> [Activity]
Find each line below that includes "main", then copy it.

> [Available data]
*-*-*

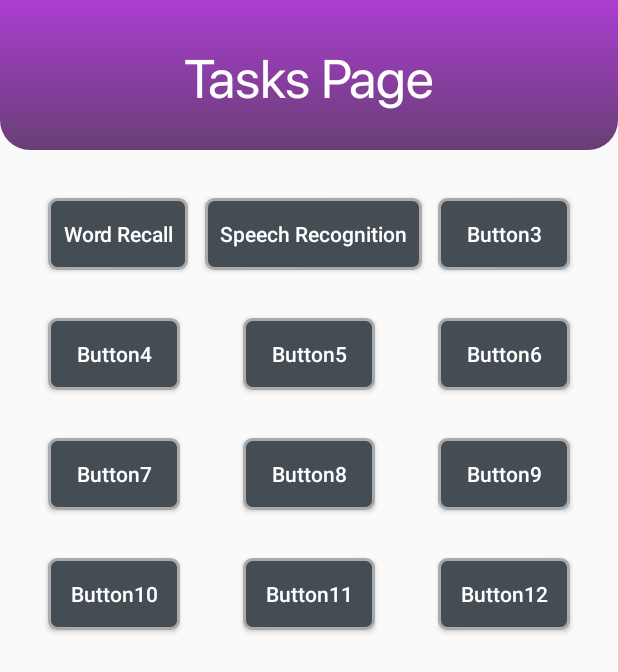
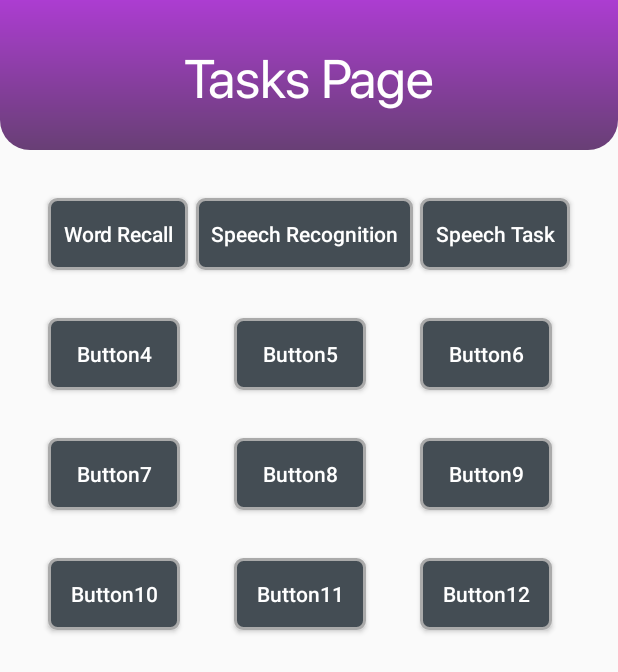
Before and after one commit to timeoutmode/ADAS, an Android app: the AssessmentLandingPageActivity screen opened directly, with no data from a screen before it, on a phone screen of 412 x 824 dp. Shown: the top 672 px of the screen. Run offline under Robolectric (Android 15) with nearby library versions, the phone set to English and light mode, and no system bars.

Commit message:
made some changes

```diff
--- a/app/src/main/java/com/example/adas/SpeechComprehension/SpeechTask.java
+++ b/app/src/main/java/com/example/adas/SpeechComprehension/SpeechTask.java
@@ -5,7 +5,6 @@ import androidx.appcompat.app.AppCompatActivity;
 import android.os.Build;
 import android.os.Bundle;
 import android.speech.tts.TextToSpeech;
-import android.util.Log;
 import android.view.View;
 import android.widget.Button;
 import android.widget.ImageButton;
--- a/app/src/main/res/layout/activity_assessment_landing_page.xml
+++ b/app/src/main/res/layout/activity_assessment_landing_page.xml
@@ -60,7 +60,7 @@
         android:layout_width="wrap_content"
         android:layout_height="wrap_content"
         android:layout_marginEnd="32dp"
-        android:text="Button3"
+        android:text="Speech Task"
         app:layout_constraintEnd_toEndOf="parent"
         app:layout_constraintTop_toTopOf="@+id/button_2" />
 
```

*-*-*

> [Answer for the task]
--- a/app/src/main/java/com/example/adas/SpeechComprehension/SpeechTask.java
+++ b/app/src/main/java/com/example/adas/SpeechComprehension/SpeechTask.java
--- a/app/src/main/res/layout/activity_assessment_landing_page.xml
+++ b/app/src/main/res/layout/activity_assessment_landing_page.xml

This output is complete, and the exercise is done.